Task statement> One line at a time, check the entries below for the word "README", and copy each line that has it.

Content revision data:

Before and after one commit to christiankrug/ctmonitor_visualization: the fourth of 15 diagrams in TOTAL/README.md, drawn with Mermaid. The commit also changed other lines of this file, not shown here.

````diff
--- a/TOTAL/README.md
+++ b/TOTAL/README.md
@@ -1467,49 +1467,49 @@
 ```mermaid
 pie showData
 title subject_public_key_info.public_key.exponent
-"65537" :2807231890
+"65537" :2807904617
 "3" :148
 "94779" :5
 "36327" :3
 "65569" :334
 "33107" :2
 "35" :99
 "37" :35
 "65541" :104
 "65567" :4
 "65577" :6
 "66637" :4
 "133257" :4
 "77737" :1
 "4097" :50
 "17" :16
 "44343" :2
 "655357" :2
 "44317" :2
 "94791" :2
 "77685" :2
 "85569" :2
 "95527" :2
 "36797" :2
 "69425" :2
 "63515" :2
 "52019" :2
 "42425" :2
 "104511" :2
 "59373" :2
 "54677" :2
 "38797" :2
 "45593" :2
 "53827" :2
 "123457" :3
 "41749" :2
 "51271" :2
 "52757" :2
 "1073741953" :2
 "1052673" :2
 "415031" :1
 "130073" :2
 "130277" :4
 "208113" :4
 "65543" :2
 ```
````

Your response>
Before and after one commit to christiankrug/ctmonitor_visualization: the fourth of 15 diagrams in TOTAL/README.md, drawn with Mermaid. The commit also changed other lines of this file, not shown here.
--- a/TOTAL/README.md
+++ b/TOTAL/README.md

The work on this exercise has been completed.